Guest presenter, Kate Summers, spoke at UoM Climate and Energy College on 15th August 2018, with the presentation recorded. Kate shares this today with WattClarity readers.Read More
One of the most disruptive impacts on Australia’s electricity system over the past decade or so has been the rapid uptake of air conditioners – a consumer driven response to the introduction of inexpensive products from China.
It’s 18 months since the completion of the Smart Grid Smart City project – here’s some thoughts from one of the people who was very much involved in the project (a new guest author for us at WattClarity).
Some ideas that I have been puzzling over – about the overlaps and contradictions between 3 rule changes under consideration at the AEMC currently
1) The Demand Response Mechanism (better known as the Negawatt buyback mechanism)
2) The Bidding in Good Faith deliberation
3) The Requirement for Price-Responsive (large) Demand to bid into central dispatch
Some thoughts by a new guest author about different tariff options for delivering demand management for residential electricity customers – and the relative benefits of each for the network.
Some thoughts from another guest author, Greg Denton, about the current rule change proposal “Bidding in Good Faith” being assessed by the AEMC.
Following an invitation to speak at a QUT Energy Forum last week, here are some thoughts about some business niches for aggregators.
A synopsis of one of the challenges facing the electricity sector – and a suggested solution
Some thoughts about Capacity Payments – given the article in the AFR yesterday
Returning to the theme of inconsistencies where we allow for “socialising costs whilst privatising profits” here are some thoughts about the retail space.
In parallel with the RET Review process, claims and counter claims are mounting about challenges to security of supply, moving forwards.

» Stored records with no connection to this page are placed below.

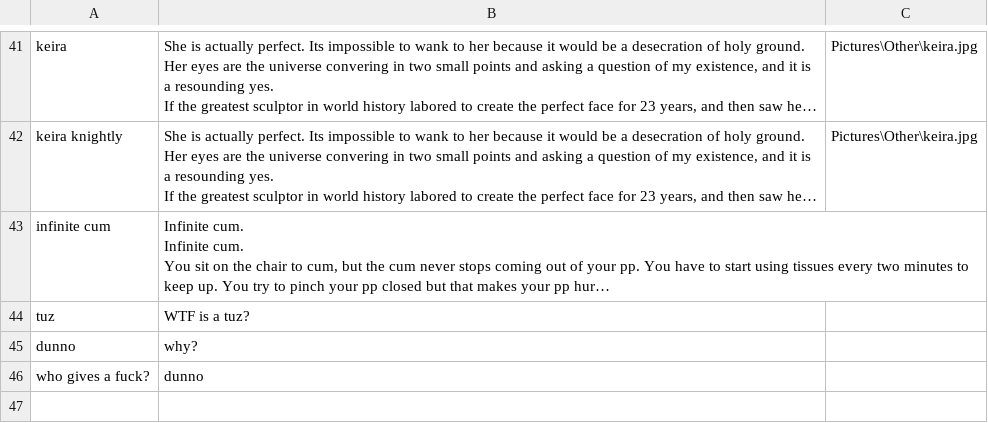
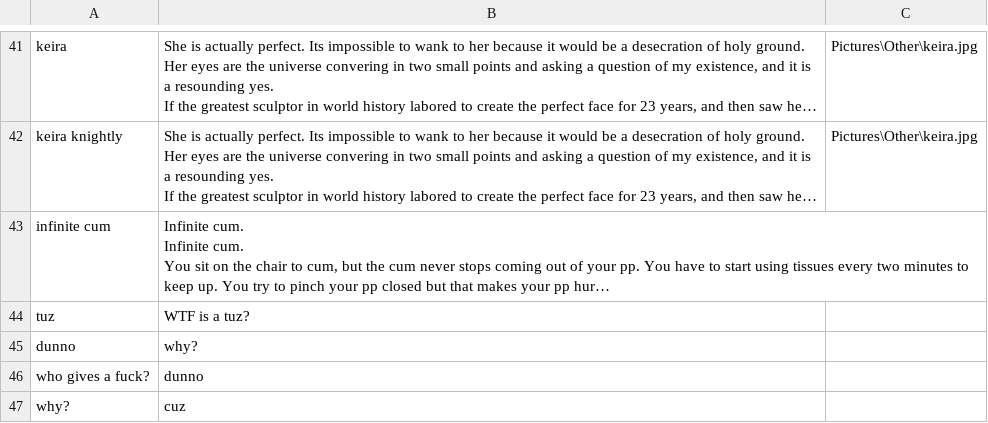
Before and after one commit to dragnilar/DiscordGameBot, a CSV file: AutomoderatorGameBot/Csv/CopyPasta.csv, drawn as a sheet; only a part is shown, gaps mark what is left out; long unchanged cells end in ….

```diff
--- a/AutomoderatorGameBot/Csv/CopyPasta.csv
+++ b/AutomoderatorGameBot/Csv/CopyPasta.csv
@@ -424 +424,2 @@ dunno,why?,
 who gives a fuck?,dunno,
+why?,cuz,
```
Also changed, not shown: 1 other file.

Here are some initial thoughts…
Some initial thoughts about some of the areas (in the wholesale market) where there’s been finger-pointing in different directions about “socialising costs whilst privatising profits”
Some worked examples of how several forms of Demand Response (including the proposed new Demand Response Mechanism) might impact wholesale prices, and participant positions.
Some thoughts about the structure of FERC Order 745, and the arguments for & against setting it aside the in the US Court of Appeals – and the relevance for the Australian National Electricity Market
Reflection on whether the core challenges for market operators (and other core stakeholders) have varied at all from the listing of issues compiled for the Association of Power Exchanges back in 1997.